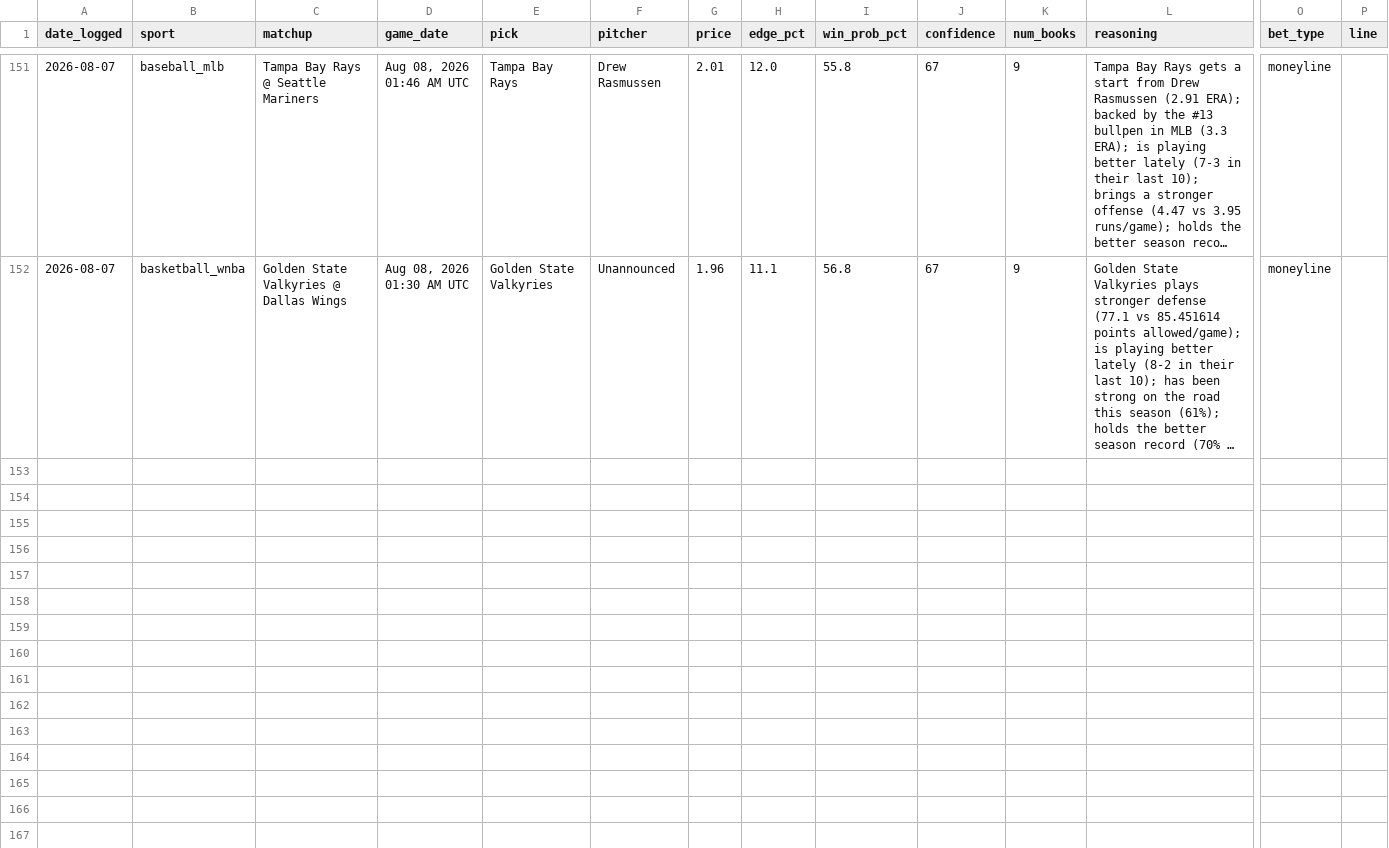
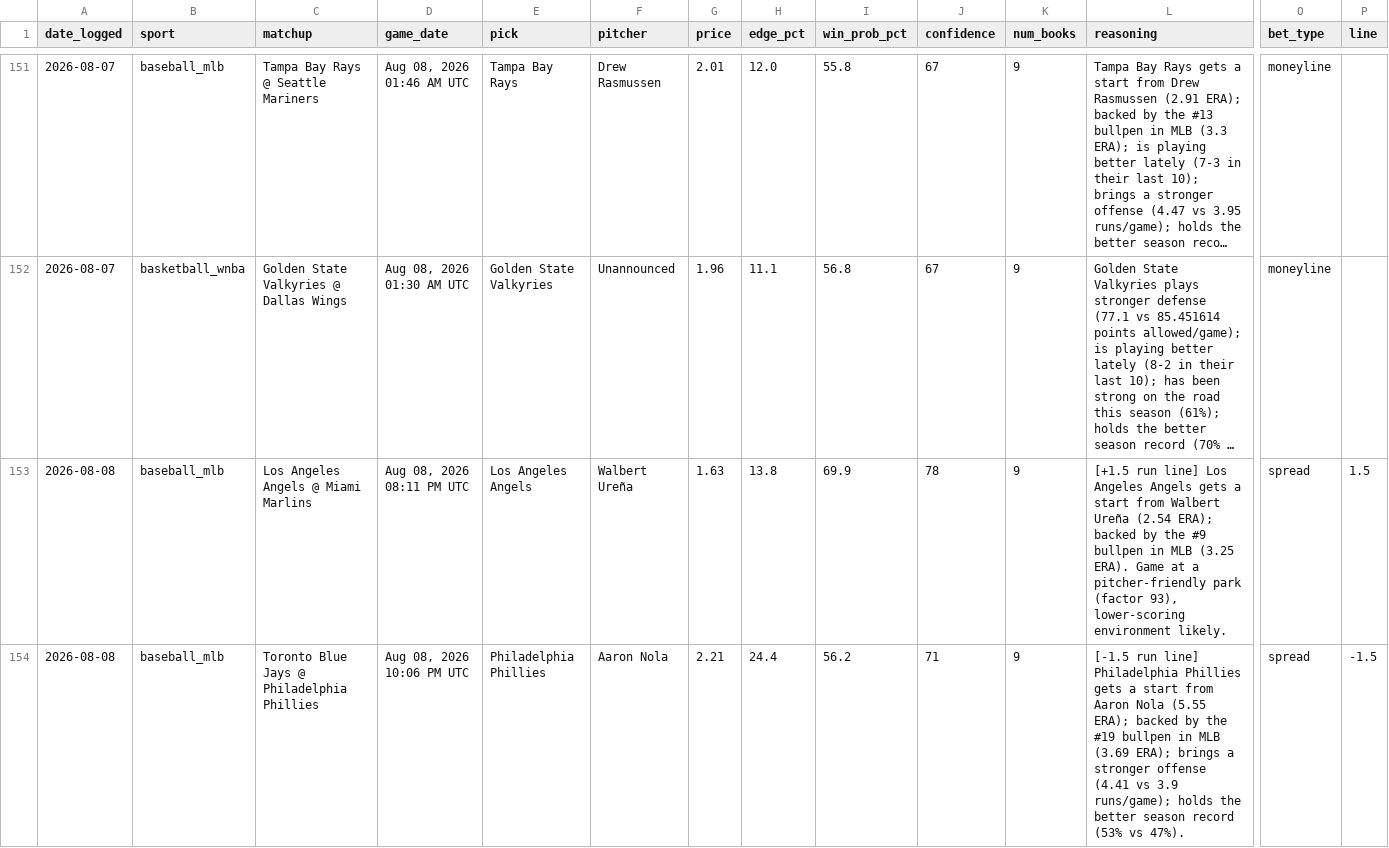
Before and after one commit to alev-12/betting-bot-showcase, a CSV file: picks_log.csv, drawn as a sheet; only a part is shown, gaps mark what is left out; long unchanged cells end in …; rows hold the shown columns only; the diff covers the shown part only; the diff names each change by its address in the sheet, - before the commit and + after, or states it on an @@ line.

```diff
--- a/picks_log.csv
+++ b/picks_log.csv
+row 153: 2026-08-08 | baseball_mlb | Los Angeles Angels @ Miami Marlins | Aug 08, 2026 08:11 PM UTC | Los Angeles Angels | Walbert Ureña | 1.63 | 13.8 | 69.9 | 78 | 9 | [+1.5 run line] Los Angeles Angels gets a start from Walbert Ureña (2.54 ERA); backed by the #9 bullpen in MLB (3.25 ERA). Game at a pitcher-friendly park (factor 93), lower-scoring environment likely. | spread | 1.5
+row 154: 2026-08-08 | baseball_mlb | Toronto Blue Jays @ Philadelphia Phillies | Aug 08, 2026 10:06 PM UTC | Philadelphia Phillies | Aaron Nola | 2.21 | 24.4 | 56.2 | 71 | 9 | [-1.5 run line] Philadelphia Phillies gets a start from Aaron Nola (5.55 ERA); backed by the #19 bullpen in MLB (3.69 ERA); brings a stronger offense (4.41 vs 3.9 runs/game); holds the better season record (53% vs 47%). | spread | -1.5
```
Also changed, not shown: 6 added rows elsewhere in this file.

==================================================

* **Problem details**
Please give back the data above word for word, with no pictures included.

* **Completed task**
Before and after one commit to alev-12/betting-bot-showcase, a CSV file: picks_log.csv, drawn as a sheet; only a part is shown, gaps mark what is left out; long unchanged cells end in …; rows hold the shown columns only; the diff covers the shown part only; the diff names each change by its address in the sheet, - before the commit and + after, or states it on an @@ line.

```diff
--- a/picks_log.csv
+++ b/picks_log.csv
+row 153: 2026-08-08 | baseball_mlb | Los Angeles Angels @ Miami Marlins | Aug 08, 2026 08:11 PM UTC | Los Angeles Angels | Walbert Ureña | 1.63 | 13.8 | 69.9 | 78 | 9 | [+1.5 run line] Los Angeles Angels gets a start from Walbert Ureña (2.54 ERA); backed by the #9 bullpen in MLB (3.25 ERA). Game at a pitcher-friendly park (factor 93), lower-scoring environment likely. | spread | 1.5
+row 154: 2026-08-08 | baseball_mlb | Toronto Blue Jays @ Philadelphia Phillies | Aug 08, 2026 10:06 PM UTC | Philadelphia Phillies | Aaron Nola | 2.21 | 24.4 | 56.2 | 71 | 9 | [-1.5 run line] Philadelphia Phillies gets a start from Aaron Nola (5.55 ERA); backed by the #19 bullpen in MLB (3.69 ERA); brings a stronger offense (4.41 vs 3.9 runs/game); holds the better season record (53% vs 47%). | spread | -1.5
```
Also changed, not shown: 6 added rows elsewhere in this file.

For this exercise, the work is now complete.